**RECORD SET**
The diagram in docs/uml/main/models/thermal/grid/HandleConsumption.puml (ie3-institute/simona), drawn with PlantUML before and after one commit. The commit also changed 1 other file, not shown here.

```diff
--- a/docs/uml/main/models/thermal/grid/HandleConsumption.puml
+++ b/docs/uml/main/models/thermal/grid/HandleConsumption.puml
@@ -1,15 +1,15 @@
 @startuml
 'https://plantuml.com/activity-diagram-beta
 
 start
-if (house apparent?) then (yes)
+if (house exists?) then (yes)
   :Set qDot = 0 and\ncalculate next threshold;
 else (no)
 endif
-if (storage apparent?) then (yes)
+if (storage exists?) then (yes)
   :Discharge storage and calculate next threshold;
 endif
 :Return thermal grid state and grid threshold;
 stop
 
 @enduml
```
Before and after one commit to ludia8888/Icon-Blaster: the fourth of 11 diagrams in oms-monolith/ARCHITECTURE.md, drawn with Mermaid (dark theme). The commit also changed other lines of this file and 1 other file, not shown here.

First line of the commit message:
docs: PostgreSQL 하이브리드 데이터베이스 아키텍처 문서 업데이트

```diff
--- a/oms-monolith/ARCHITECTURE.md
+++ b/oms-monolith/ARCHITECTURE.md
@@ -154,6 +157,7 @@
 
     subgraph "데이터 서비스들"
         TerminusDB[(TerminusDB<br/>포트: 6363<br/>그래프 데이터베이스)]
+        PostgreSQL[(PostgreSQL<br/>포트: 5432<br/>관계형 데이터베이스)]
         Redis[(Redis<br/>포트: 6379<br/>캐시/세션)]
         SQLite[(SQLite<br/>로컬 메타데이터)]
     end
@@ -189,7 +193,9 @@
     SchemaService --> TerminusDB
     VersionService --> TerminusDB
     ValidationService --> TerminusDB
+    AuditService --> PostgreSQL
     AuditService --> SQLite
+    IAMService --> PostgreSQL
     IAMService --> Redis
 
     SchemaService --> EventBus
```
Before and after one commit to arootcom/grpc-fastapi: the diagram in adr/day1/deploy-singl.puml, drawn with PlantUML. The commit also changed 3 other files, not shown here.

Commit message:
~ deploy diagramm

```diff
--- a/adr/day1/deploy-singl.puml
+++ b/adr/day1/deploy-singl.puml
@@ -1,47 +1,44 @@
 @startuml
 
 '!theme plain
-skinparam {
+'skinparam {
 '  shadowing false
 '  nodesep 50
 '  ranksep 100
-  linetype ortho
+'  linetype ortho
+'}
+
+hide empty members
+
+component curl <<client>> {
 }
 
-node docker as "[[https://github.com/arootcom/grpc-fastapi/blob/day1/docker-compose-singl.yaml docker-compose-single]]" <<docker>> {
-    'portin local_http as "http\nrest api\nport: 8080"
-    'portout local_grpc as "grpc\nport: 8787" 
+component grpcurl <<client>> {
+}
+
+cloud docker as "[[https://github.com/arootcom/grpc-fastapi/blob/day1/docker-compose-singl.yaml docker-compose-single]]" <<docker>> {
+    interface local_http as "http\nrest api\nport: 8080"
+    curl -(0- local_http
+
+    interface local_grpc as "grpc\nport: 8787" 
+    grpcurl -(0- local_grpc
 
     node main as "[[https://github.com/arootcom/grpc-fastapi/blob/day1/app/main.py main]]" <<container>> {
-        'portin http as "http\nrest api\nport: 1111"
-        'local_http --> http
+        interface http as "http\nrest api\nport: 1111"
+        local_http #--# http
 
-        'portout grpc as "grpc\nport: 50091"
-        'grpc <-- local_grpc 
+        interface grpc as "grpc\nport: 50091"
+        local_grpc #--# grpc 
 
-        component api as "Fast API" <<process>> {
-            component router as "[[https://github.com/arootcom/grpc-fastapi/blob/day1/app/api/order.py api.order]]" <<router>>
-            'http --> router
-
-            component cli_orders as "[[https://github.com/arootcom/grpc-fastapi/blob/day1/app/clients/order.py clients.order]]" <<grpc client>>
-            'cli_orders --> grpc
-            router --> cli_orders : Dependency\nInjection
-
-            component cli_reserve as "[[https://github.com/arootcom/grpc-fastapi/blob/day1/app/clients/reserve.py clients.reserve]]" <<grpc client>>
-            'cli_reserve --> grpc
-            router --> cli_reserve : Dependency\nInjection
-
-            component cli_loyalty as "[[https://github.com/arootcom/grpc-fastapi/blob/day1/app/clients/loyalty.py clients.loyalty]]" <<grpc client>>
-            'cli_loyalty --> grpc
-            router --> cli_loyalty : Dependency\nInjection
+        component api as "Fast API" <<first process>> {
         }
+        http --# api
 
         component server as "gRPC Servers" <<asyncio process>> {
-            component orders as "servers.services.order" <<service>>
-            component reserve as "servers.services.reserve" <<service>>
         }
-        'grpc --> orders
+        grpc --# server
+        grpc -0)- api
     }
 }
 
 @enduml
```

**WORK REQUIRED**
Return an exact copy of the listing.

**COMPLETED EXERCISE**
The diagram in docs/uml/main/models/thermal/grid/HandleConsumption.puml (ie3-institute/simona), drawn with PlantUML before and after one commit. The commit also changed 1 other file, not shown here.

```diff
--- a/docs/uml/main/models/thermal/grid/HandleConsumption.puml
+++ b/docs/uml/main/models/thermal/grid/HandleConsumption.puml
@@ -1,15 +1,15 @@
 @startuml
 'https://plantuml.com/activity-diagram-beta
 
 start
-if (house apparent?) then (yes)
+if (house exists?) then (yes)
   :Set qDot = 0 and\ncalculate next threshold;
 else (no)
 endif
-if (storage apparent?) then (yes)
+if (storage exists?) then (yes)
   :Discharge storage and calculate next threshold;
 endif
 :Return thermal grid state and grid threshold;
 stop
 
 @enduml
```
Before and after one commit to ludia8888/Icon-Blaster: the fourth of 11 diagrams in oms-monolith/ARCHITECTURE.md, drawn with Mermaid (dark theme). The commit also changed other lines of this file and 1 other file, not shown here.

First line of the commit message:
docs: PostgreSQL 하이브리드 데이터베이스 아키텍처 문서 업데이트

```diff
--- a/oms-monolith/ARCHITECTURE.md
+++ b/oms-monolith/ARCHITECTURE.md
@@ -154,6 +157,7 @@
 
     subgraph "데이터 서비스들"
         TerminusDB[(TerminusDB<br/>포트: 6363<br/>그래프 데이터베이스)]
+        PostgreSQL[(PostgreSQL<br/>포트: 5432<br/>관계형 데이터베이스)]
         Redis[(Redis<br/>포트: 6379<br/>캐시/세션)]
         SQLite[(SQLite<br/>로컬 메타데이터)]
     end
@@ -189,7 +193,9 @@
     SchemaService --> TerminusDB
     VersionService --> TerminusDB
     ValidationService --> TerminusDB
+    AuditService --> PostgreSQL
     AuditService --> SQLite
+    IAMService --> PostgreSQL
     IAMService --> Redis
 
     SchemaService --> EventBus
```
Before and after one commit to arootcom/grpc-fastapi: the diagram in adr/day1/deploy-singl.puml, drawn with PlantUML. The commit also changed 3 other files, not shown here.

Commit message:
~ deploy diagramm

```diff
--- a/adr/day1/deploy-singl.puml
+++ b/adr/day1/deploy-singl.puml
@@ -1,47 +1,44 @@
 @startuml
 
 '!theme plain
-skinparam {
+'skinparam {
 '  shadowing false
 '  nodesep 50
 '  ranksep 100
-  linetype ortho
+'  linetype ortho
+'}
+
+hide empty members
+
+component curl <<client>> {
 }
 
-node docker as "[[https://github.com/arootcom/grpc-fastapi/blob/day1/docker-compose-singl.yaml docker-compose-single]]" <<docker>> {
-    'portin local_http as "http\nrest api\nport: 8080"
-    'portout local_grpc as "grpc\nport: 8787" 
+component grpcurl <<client>> {
+}
+
+cloud docker as "[[https://github.com/arootcom/grpc-fastapi/blob/day1/docker-compose-singl.yaml docker-compose-single]]" <<docker>> {
+    interface local_http as "http\nrest api\nport: 8080"
+    curl -(0- local_http
+
+    interface local_grpc as "grpc\nport: 8787" 
+    grpcurl -(0- local_grpc
 
     node main as "[[https://github.com/arootcom/grpc-fastapi/blob/day1/app/main.py main]]" <<container>> {
-        'portin http as "http\nrest api\nport: 1111"
-        'local_http --> http
+        interface http as "http\nrest api\nport: 1111"
+        local_http #--# http
 
-        'portout grpc as "grpc\nport: 50091"
-        'grpc <-- local_grpc 
+        interface grpc as "grpc\nport: 50091"
+        local_grpc #--# grpc 
 
-        component api as "Fast API" <<process>> {
-            component router as "[[https://github.com/arootcom/grpc-fastapi/blob/day1/app/api/order.py api.order]]" <<router>>
-            'http --> router
-
-            component cli_orders as "[[https://github.com/arootcom/grpc-fastapi/blob/day1/app/clients/order.py clients.order]]" <<grpc client>>
-            'cli_orders --> grpc
-            router --> cli_orders : Dependency\nInjection
-
-            component cli_reserve as "[[https://github.com/arootcom/grpc-fastapi/blob/day1/app/clients/reserve.py clients.reserve]]" <<grpc client>>
-            'cli_reserve --> grpc
-            router --> cli_reserve : Dependency\nInjection
-
-            component cli_loyalty as "[[https://github.com/arootcom/grpc-fastapi/blob/day1/app/clients/loyalty.py clients.loyalty]]" <<grpc client>>
-            'cli_loyalty --> grpc
-            router --> cli_loyalty : Dependency\nInjection
+        component api as "Fast API" <<first process>> {
         }
+        http --# api
 
         component server as "gRPC Servers" <<asyncio process>> {
-            component orders as "servers.services.order" <<service>>
-            component reserve as "servers.services.reserve" <<service>>
         }
-        'grpc --> orders
+        grpc --# server
+        grpc -0)- api
     }
 }
 
 @enduml
```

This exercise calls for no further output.